**Task**
Images are not part of the copy; write out the rest of the data exactly as given.

--- Source records Enclosed Below ---

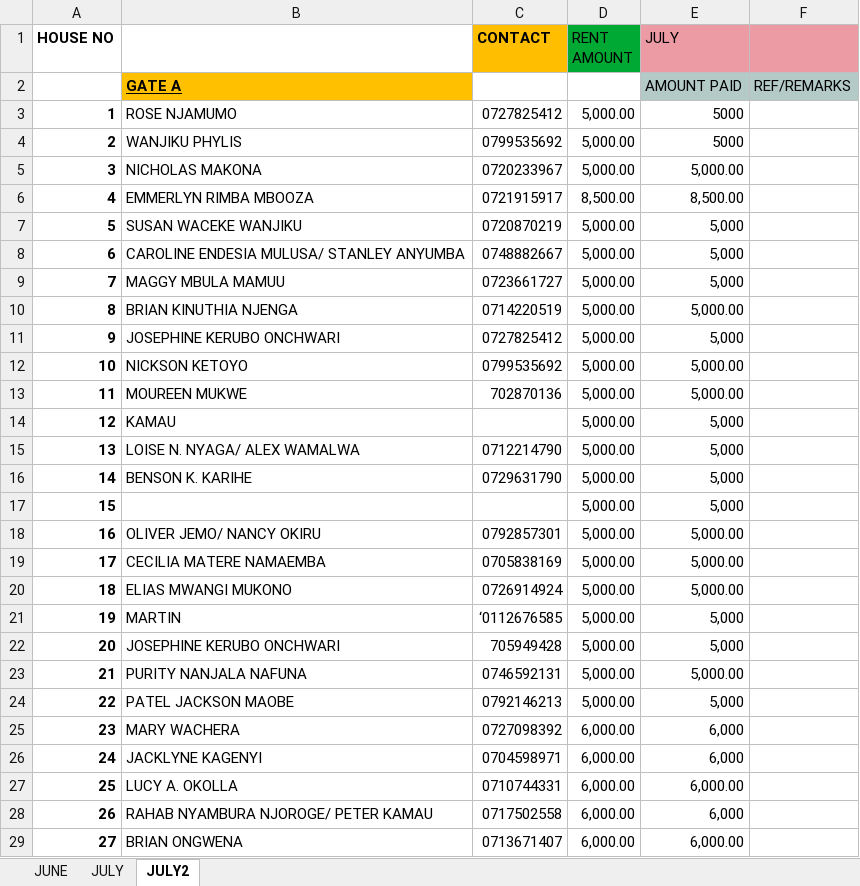
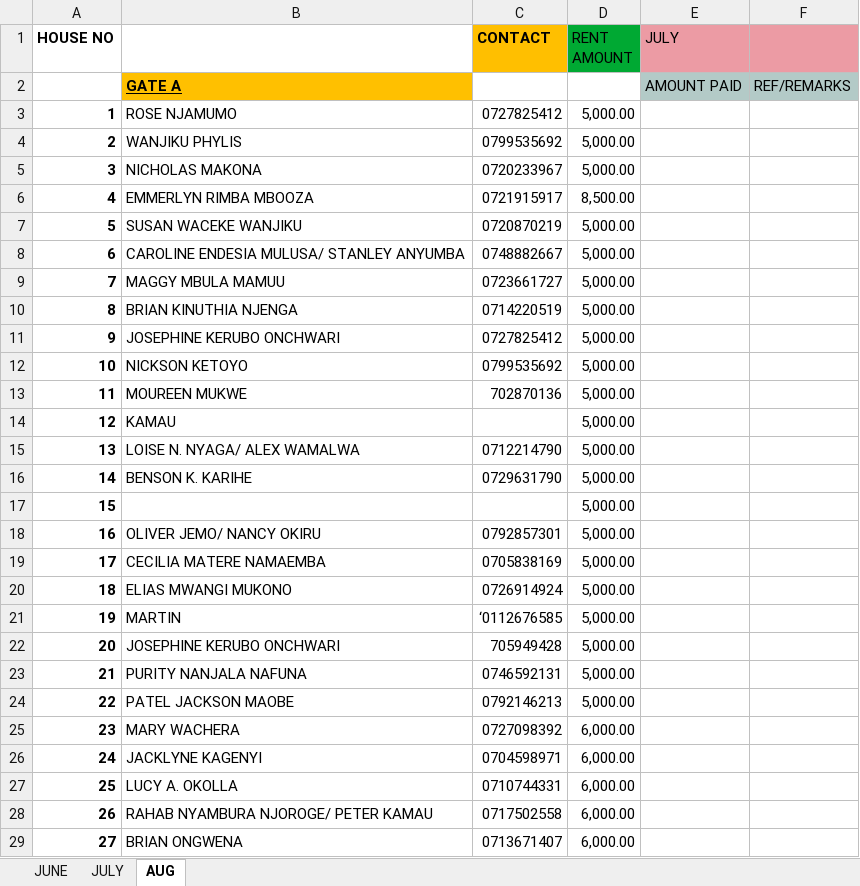
Before and after one commit to iamdarzee/courtland_realtorsltd, an Excel workbook: PROPERTIES/MONICA/MONICA2025.xlsx, sheet AUG, drawn as a sheet; only a part is shown; values as stored, in another font and other column widths than the file's, no borders; the diff covers the shown part only; the diff names each change by its address in the sheet, - before the commit and + after, or states it on an @@ line.

```diff
--- a/PROPERTIES/MONICA/MONICA2025.xlsx (sheet AUG)
+++ b/PROPERTIES/MONICA/MONICA2025.xlsx (sheet AUG)
-sheet tab: JULY2
+sheet tab: AUG
-E3:E4 (JULY): 5000
+E3:E4 (JULY): (empty)
-E5 (JULY): 5,000.00
+E5 (JULY): (empty)
-E6 (JULY): 8,500.00
+E6 (JULY): (empty)
-E7:E9 (JULY): 5,000
+E7:E9 (JULY): (empty)
-E10 (JULY): 5,000.00
+E10 (JULY): (empty)
-E11 (JULY): 5,000
+E11 (JULY): (empty)
-E12:E13 (JULY): 5,000.00
+E12:E13 (JULY): (empty)
-E14:E17 (JULY): 5,000
+E14:E17 (JULY): (empty)
-E18:E20 (JULY): 5,000.00
+E18:E20 (JULY): (empty)
-E21:E22 (JULY): 5,000
+E21:E22 (JULY): (empty)
-E23 (JULY): 5,000.00
+E23 (JULY): (empty)
-E24 (JULY): 5,000
+E24 (JULY): (empty)
-E25:E26 (JULY): 6,000
+E25:E26 (JULY): (empty)
-E27 (JULY): 6,000.00
+E27 (JULY): (empty)
-E28 (JULY): 6,000
+E28 (JULY): (empty)
-E29 (JULY): 6,000.00
+E29 (JULY): (empty)
```
Also changed, not shown: 1 added row, 1 removed row, 79 edited cells and cell formats elsewhere in this sheet, PROPERTIES/NJENY HEIGHTS/NJENY APARTMENTS PAYMENT UPDATES .xlsx, PROPERTIES/QYOTA/QYOTA 2025.xlsx, 2 other files.
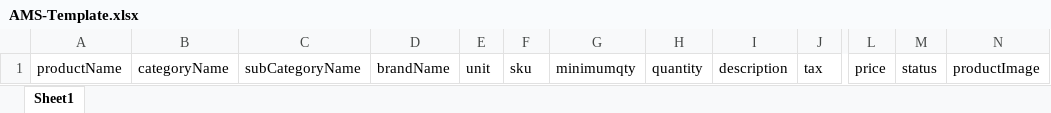
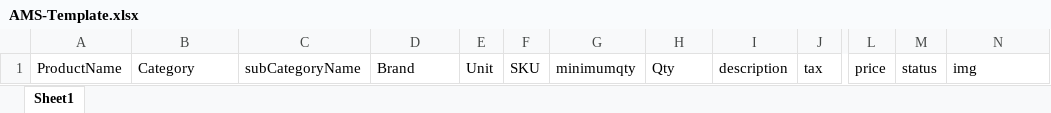
Before and after one commit to Rajesh-Hexaware/AMS, an Excel workbook: src/assets/AMS-Template.xlsx, sheet Sheet1, drawn as a sheet; only a part is shown, gaps mark what is left out; values as stored, in another font and other column widths than the file's, no borders; the diff names each change by its address in the sheet, - before the commit and + after, or states it on an @@ line.

```diff
--- a/src/assets/AMS-Template.xlsx (sheet Sheet1)
+++ b/src/assets/AMS-Template.xlsx (sheet Sheet1)
-A1: productName
+A1: ProductName
-B1: categoryName
+B1: Category
-D1: brandName
+D1: Brand
-E1: unit
+E1: Unit
-F1: sku
+F1: SKU
-H1: quantity
+H1: Qty
-N1: productImage
+N1: img
```
Also changed, not shown: 6 other files.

--- End of Enclosed Source records ---

**Written response**
Before and after one commit to iamdarzee/courtland_realtorsltd, an Excel workbook: PROPERTIES/MONICA/MONICA2025.xlsx, sheet AUG, drawn as a sheet; only a part is shown; values as stored, in another font and other column widths than the file's, no borders; the diff covers the shown part only; the diff names each change by its address in the sheet, - before the commit and + after, or states it on an @@ line.

```diff
--- a/PROPERTIES/MONICA/MONICA2025.xlsx (sheet AUG)
+++ b/PROPERTIES/MONICA/MONICA2025.xlsx (sheet AUG)
-sheet tab: JULY2
+sheet tab: AUG
-E3:E4 (JULY): 5000
+E3:E4 (JULY): (empty)
-E5 (JULY): 5,000.00
+E5 (JULY): (empty)
-E6 (JULY): 8,500.00
+E6 (JULY): (empty)
-E7:E9 (JULY): 5,000
+E7:E9 (JULY): (empty)
-E10 (JULY): 5,000.00
+E10 (JULY): (empty)
-E11 (JULY): 5,000
+E11 (JULY): (empty)
-E12:E13 (JULY): 5,000.00
+E12:E13 (JULY): (empty)
-E14:E17 (JULY): 5,000
+E14:E17 (JULY): (empty)
-E18:E20 (JULY): 5,000.00
+E18:E20 (JULY): (empty)
-E21:E22 (JULY): 5,000
+E21:E22 (JULY): (empty)
-E23 (JULY): 5,000.00
+E23 (JULY): (empty)
-E24 (JULY): 5,000
+E24 (JULY): (empty)
-E25:E26 (JULY): 6,000
+E25:E26 (JULY): (empty)
-E27 (JULY): 6,000.00
+E27 (JULY): (empty)
-E28 (JULY): 6,000
+E28 (JULY): (empty)
-E29 (JULY): 6,000.00
+E29 (JULY): (empty)
```
Also changed, not shown: 1 added row, 1 removed row, 79 edited cells and cell formats elsewhere in this sheet, PROPERTIES/NJENY HEIGHTS/NJENY APARTMENTS PAYMENT UPDATES .xlsx, PROPERTIES/QYOTA/QYOTA 2025.xlsx, 2 other files.
Before and after one commit to Rajesh-Hexaware/AMS, an Excel workbook: src/assets/AMS-Template.xlsx, sheet Sheet1, drawn as a sheet; only a part is shown, gaps mark what is left out; values as stored, in another font and other column widths than the file's, no borders; the diff names each change by its address in the sheet, - before the commit and + after, or states it on an @@ line.

```diff
--- a/src/assets/AMS-Template.xlsx (sheet Sheet1)
+++ b/src/assets/AMS-Template.xlsx (sheet Sheet1)
-A1: productName
+A1: ProductName
-B1: categoryName
+B1: Category
-D1: brandName
+D1: Brand
-E1: unit
+E1: Unit
-F1: sku
+F1: SKU
-H1: quantity
+H1: Qty
-N1: productImage
+N1: img
```
Also changed, not shown: 6 other files.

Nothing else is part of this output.